The Size and Nature of the Welfare Problem
The Size and Nature of the Welfare
According to population estimates there are approximately 546,000 New Zealand families with dependent children. Around one in five is dependent on welfare. A legitimate question is, how many of those welfare families have children at risk of poor health and development problems?
Shedding some light on the answer is a recently published evaluation of the Early Start programme for families with young children. It found that around 13 percent of Christchurch families were in need of family support services. According to the report, "These referral statistics provide an indicator of the level of need for services within the community..."
The report describes a trial which took place from 2000 - 2003. Clients were recruited by Plunket nurses.

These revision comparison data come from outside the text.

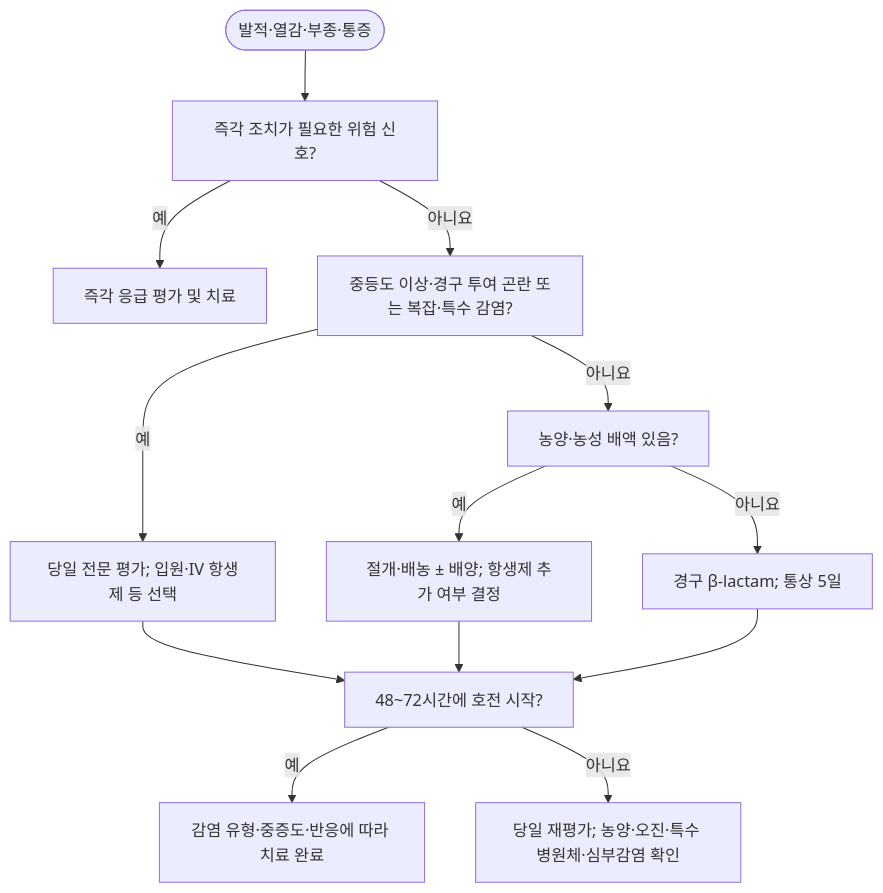
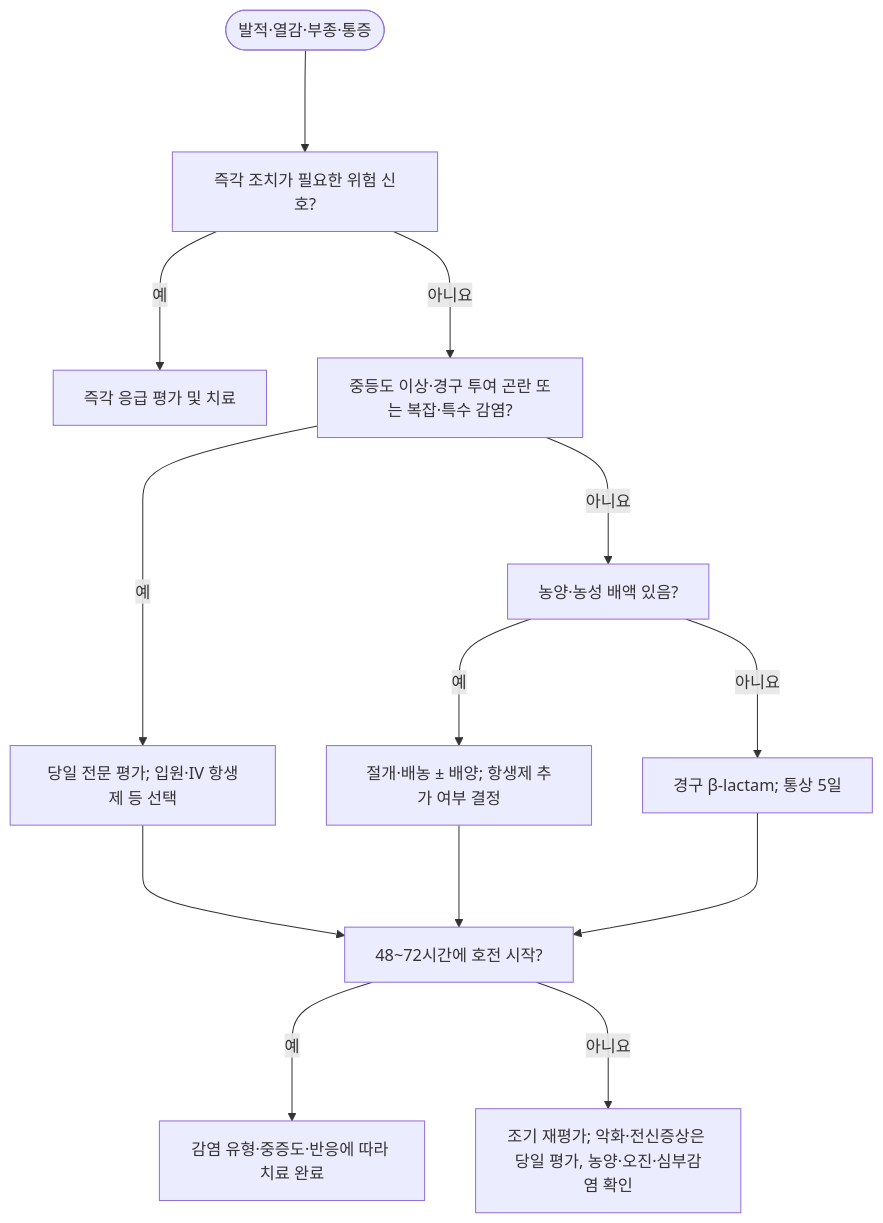
One commit to familyoh77/familyoh77 changed the diagram in 229_/169_-cellulitis.md. Above: the diagram before and after it, drawn with Mermaid. The commit also changed other lines of this file and 16 other files, not shown here.

````diff
--- a/229_/169_-cellulitis.md
+++ b/229_/169_-cellulitis.md
@@ -133,15 +139,15 @@
 ```mermaid
 graph TD
-    Start(["발적·열감·부종·통증"]) --> A["즉각 조치가 필요한 위험 신호?"]
-    A -->|예| B["즉각 응급 평가 및 치료"]
-    A -->|아니요| C["중등도 이상·경구 투여 곤란 또는 복잡·특수 감염?"]
-    C -->|예| D["당일 전문 평가; 입원·IV 항생제 등 선택"]
-    C -->|아니요| E["농양·농성 배액 있음?"]
-    E -->|예| F["절개·배농 ± 배양; 항생제 추가 여부 결정"]
-    E -->|아니요| G["경구 β-lactam; 통상 5일"]
-    D --> H["48~72시간에 호전 시작?"]
-    F --> H
-    G --> H
-    H -->|예| I["감염 유형·중증도·반응에 따라 치료 완료"]
-    H -->|아니요| J["당일 재평가; 농양·오진·특수 병원체·심부감염 확인"]
+    Start(["발적·열감·부종·통증"]) ---> A["즉각 조치가 필요한 위험 신호?"]
+    A --->|예| B["즉각 응급 평가 및 치료"]
+    A --->|아니요| C["중등도 이상·경구 투여 곤란 또는 복잡·특수 감염?"]
+    C --->|예| D["당일 전문 평가; 입원·IV 항생제 등 선택"]
+    C --->|아니요| E["농양·농성 배액 있음?"]
+    E --->|예| F["절개·배농 ± 배양; 항생제 추가 여부 결정"]
+    E --->|아니요| G["경구 β-lactam; 통상 5일"]
+    D ---> H["48~72시간에 호전 시작?"]
+    F ---> H
+    G ---> H
+    H --->|예| I["감염 유형·중증도·반응에 따라 치료 완료"]
+    H --->|아니요| J["조기 재평가; 악화·전신증상은 당일 평가, 농양·오진·심부감염 확인"]
 ```
````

Of 4,523 families seen over a nineteen month period, 13 percent were deemed eligible, that is, in need of family support services. Of those, 443 agreed to participate. These clients were then randomly assigned to either the Early Start programme or a control group.
The majority, sixty four percent, were single-parent families. Approximately 90 percent of the families were dependent on welfare.
On examination of the mother's childhood it was found that over half had been raised in a single-parent family; over half had witnessed inter- parental violence and over 40 percent reported being the victim of physical or sexual abuse. The mean age of first ever pregnancy was 19, 80 percent of the pregnancies were unplanned and the majority of the mothers, 63 percent, smoked during the pregnancy.
The programme involved a service delivery arm and a research arm. The control group was subject to the research arm. The participants were interviewed at the start and then at 12, 24 and 36 month intervals. After one year 21 percent had dropped out of the Early Start programme; after two years 35 and at three years 40 percent. There were no particular factors contributing to the losses.
When the two groups were compared the Early Start programme had delivered "small but consistent benefits in a number of areas relating to child health, education, child abuse, parenting and behavioural outcomes".
But in the area of "maternal health and well-being; family stability; family violence; family material circumstances and family exposure to stress and crisis .....no differences emerged."
The report commented that welfare dependence, single parenthood and limited education "conspired to create a situation in which such families were subject to a 'poverty trap' where welfare benefits were likely to provide a very similar level of income to that which could be obtained from full-time workforce participation. A clear challenge facing current social policy is to supplement home visitation methods such as Early Start with policies that both reduce welfare dependence and increase the earning capacity of these families."
A couple of important points about welfare dependence in New Zealand are confirmed by this report. One, it highlights the significant inter- generational component of welfare dependence and associated factors.
Two, if the statistics can be extrapolated and the authors seem happy to suggest so, it appears that at least forty percent of welfare families are in need of extra intervention. However, agencies have only limited ability to provide services that will make a difference.
While the results for children were mildly encouraging, changing the behaviour and circumstances of mothers (and fathers where they were involved) was a different matter.
Social service volunteers frequently find that the benefit system can be more of a hindrance than help. The provision of cash welfare to these families acts to exacerbate problems. While making a difference to just one family is absolutely worth the effort, without significant policy reform we are only scratching the surface.
Lindsay Mitchell, petitioner for a Parliamentary review of the DPB www.lindsaymitchell.blogspot.com